• Task data:
* * * *

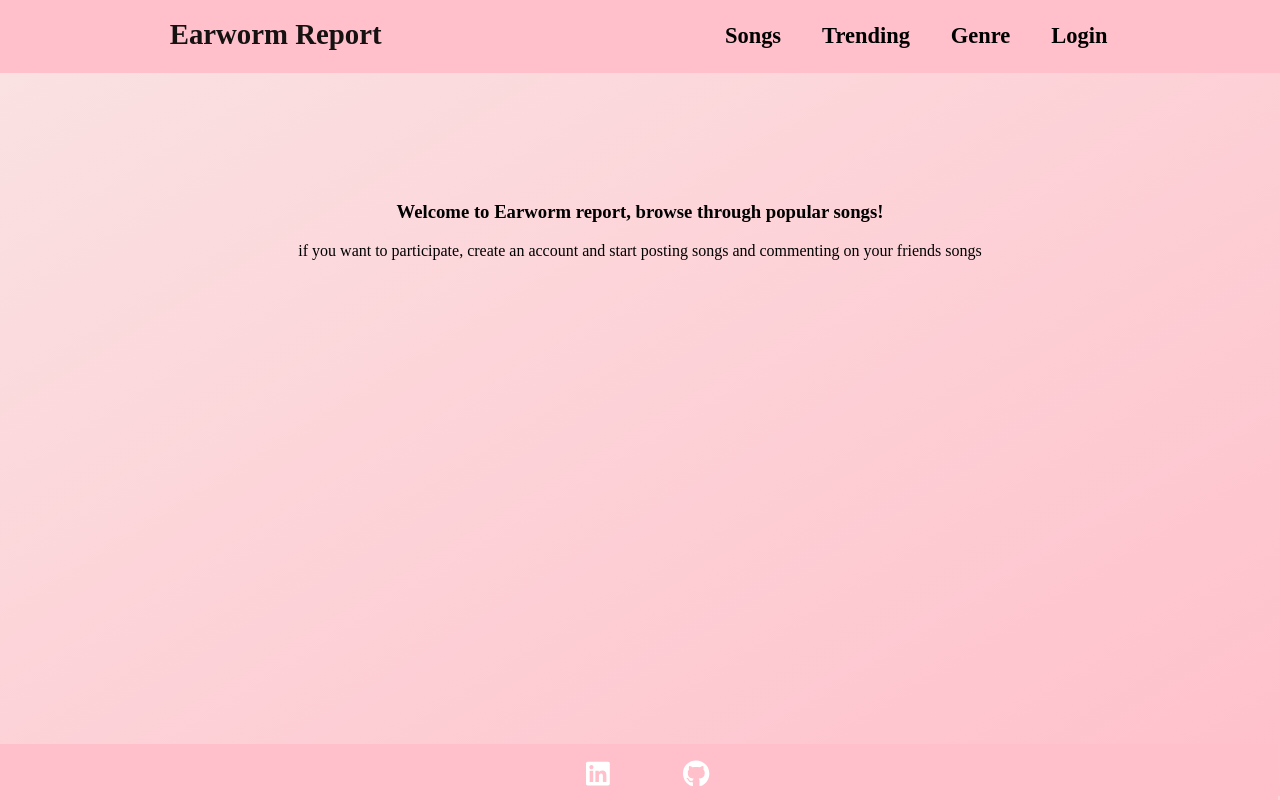
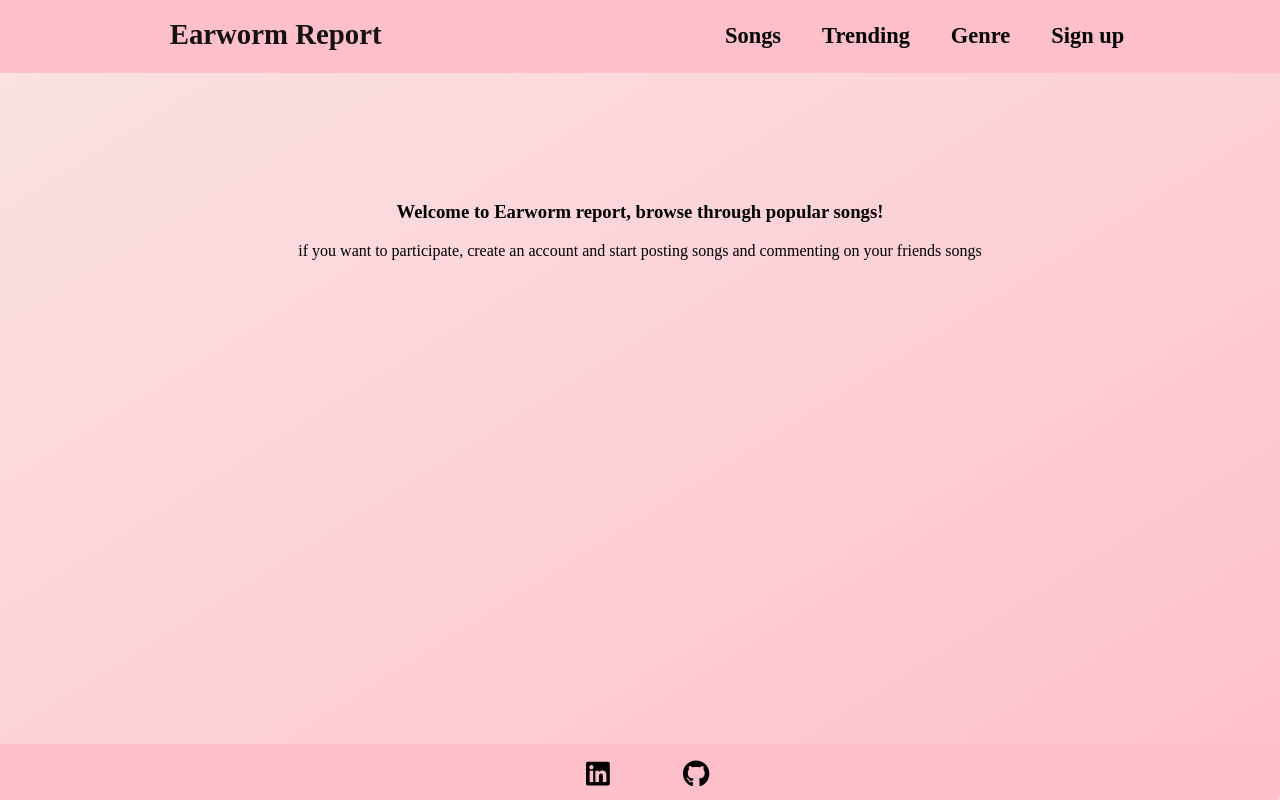
Before and after one commit to jmezalon/earworm-report2.0, a React (Create React App) app in the folder client/: page / in a window 1280 px wide. Built offline with nearby package versions, Linux system fonts and the light colour scheme; no server answers.

Commit message:
minor update, gonna work on read me

```diff
--- a/client/src/App.css
+++ b/client/src/App.css
@@ -378,9 +378,15 @@ nav a.active {
 }
 
 .social-outlets > ul > li > a {
+    color: black;
+    font-size: 1.7em;
+}
+
+.social-outlets > ul > li > a:hover {
     color: white;
     cursor: pointer;
-    font-size: 1.7em;
+    font-size: 1.8em;
+    background: hotpink;
 }
 
 .mobile-trending {
--- a/client/src/components/Auth.js
+++ b/client/src/components/Auth.js
@@ -7,7 +7,7 @@ function Auth({ onLogin }) {
   const [errors, setErrors] = useState([]);
   const [isLoading, setIsLoading] = useState(false);
   const [passwordConfirmation, setPasswordConfirmation] = useState("");
-  const [isLogin, setIsLogin] = useState(true);
+  const [isLogin, setIsLogin] = useState(false);
 
   const history = useHistory();
 
--- a/client/src/components/Navbar.js
+++ b/client/src/components/Navbar.js
@@ -42,7 +42,7 @@ function Navbar({ user, setUser }) {
         )}
         {!user && (
           <NavLink to="/auth">
-            <h3>Login</h3>
+            <h3>Sign up</h3>
           </NavLink>
         )}
       </div>
```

* * * *

• Exercise brief: Restate all of the material above word for word, excluding the pictures.

• Your response:
Before and after one commit to jmezalon/earworm-report2.0, a React (Create React App) app in the folder client/: page / in a window 1280 px wide. Built offline with nearby package versions, Linux system fonts and the light colour scheme; no server answers.

Commit message:
minor update, gonna work on read me

```diff
--- a/client/src/App.css
+++ b/client/src/App.css
@@ -378,9 +378,15 @@ nav a.active {
 }
 
 .social-outlets > ul > li > a {
+    color: black;
+    font-size: 1.7em;
+}
+
+.social-outlets > ul > li > a:hover {
     color: white;
     cursor: pointer;
-    font-size: 1.7em;
+    font-size: 1.8em;
+    background: hotpink;
 }
 
 .mobile-trending {
--- a/client/src/components/Auth.js
+++ b/client/src/components/Auth.js
@@ -7,7 +7,7 @@ function Auth({ onLogin }) {
   const [errors, setErrors] = useState([]);
   const [isLoading, setIsLoading] = useState(false);
   const [passwordConfirmation, setPasswordConfirmation] = useState("");
-  const [isLogin, setIsLogin] = useState(true);
+  const [isLogin, setIsLogin] = useState(false);
 
   const history = useHistory();
 
--- a/client/src/components/Navbar.js
+++ b/client/src/components/Navbar.js
@@ -42,7 +42,7 @@ function Navbar({ user, setUser }) {
         )}
         {!user && (
           <NavLink to="/auth">
-            <h3>Login</h3>
+            <h3>Sign up</h3>
           </NavLink>
         )}
       </div>
```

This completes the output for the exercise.